That's comforting, but lest we get too comfortable, don't forget the flip side. To be forgiven of your sins, you have to (1) confess your sins, (2) show contrition, and (3) intend to amend your ways. You have to want to not commit the sin again. Intentionality goes both ways.
The fictional analog that pops into my mind (which may just be a commentary on my mind!) is a scene from one of the Hellraiser movies: Hellbound (1988).
Our villain, Dr. Channard, is obsessed with the puzzle box that opens a gateway to Hell. He believes there is power to be had there (as many do), but he knows there is a cost -- his soul. Whoever opens the box and summons the cenobites* belongs to them.
Dr. Channard believes he has a way around the cost. He uses a proxy, a young semi-catatonic girl with an uncanny skill at puzzles. She opens the box effortlessly, summoning the cenobites.

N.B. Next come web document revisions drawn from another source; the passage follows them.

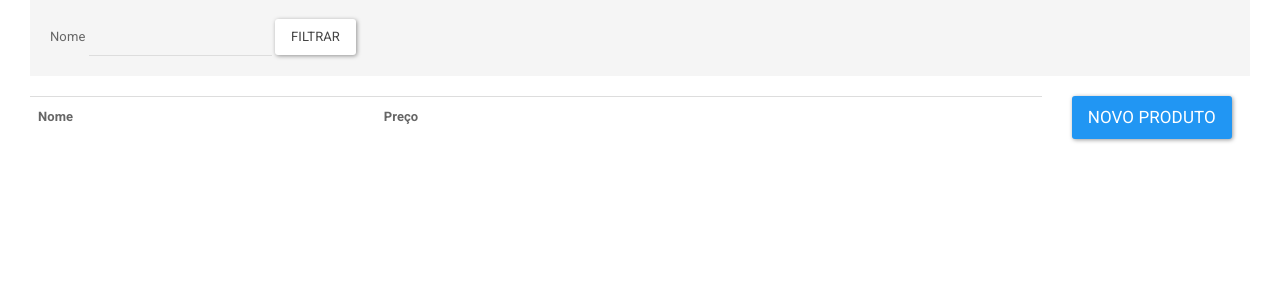
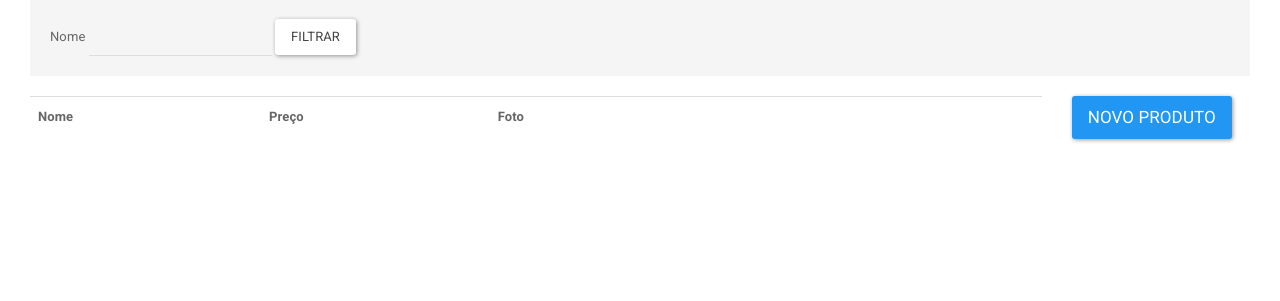
Before and after one commit to MarcosVn/game7api, a Django app: page /adm/produtos/ in a window 1280 px wide. Shown: the part 197-498 px from the top of the page. Run offline with Django 3.2, Linux system fonts and the light colour scheme; lists and menus that the app fills with data are empty; some libraries are stand-ins or nearby versions.

Commit message:
enviando a inclusão do campo de foto para os produtos

```diff
--- a/core/templates/adm/produto/produtos.html
+++ b/core/templates/adm/produto/produtos.html
@@ -23,6 +23,9 @@
             <tr>
                 <th>Nome</th>
                 <th>Preço</th>
+                <th>Foto</th>
+                <th></th>
+                <th></th>
                 <th></th>
                 <th></th>
                 <th></th>
@@ -31,6 +34,7 @@
               <tr ng-repeat="produto in pt.lista_produtos">
                   <td class="col-md-4">{[produto.nome]}</td>
                   <td class="col-md-4">{[produto.preco]}</td>
+                  <td class="col-md-4"><img src="/static/media/produto/{[produto.foto]}" class="img-thumbnail"></td>
                   <td><a href="/adm/produto-galeria?p_id={[produto.id]}" class="btn btn-default btn-xs">fotos</a> </td>
                   <td><a href="/adm/produto-categorias?p_id={[produto.id]}" class="btn btn-default btn-xs">categorias</a> </td>
                   <td><a href="/adm/produto-edicao?p_id={[produto.id]}" class="btn btn-primary btn-xs">editar</a> </td>
```
Also changed, not shown: game7api/static/media/produto/17_175804702.jpg (added).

When they arrive, they will not (or cannot) harm the girl. Their leader explains it poetically:
"Hands don't call us. Desire does."The girl carried out the act, yes, but she did it without full consent. She didn't understand what she was doing or intend to summon them. The images and thoughts that pop into our minds unbidden are not themselves mortally sinful, because we don't will them. The things we do accidentally or in ignorance are not mortally sinful. No one accidentally damns themselves; you have to choose.
* The demons call themselves cenobites, a name stemming from the monastic tradition of living and praying in community. In this movie, as in real life, the demonic mocks.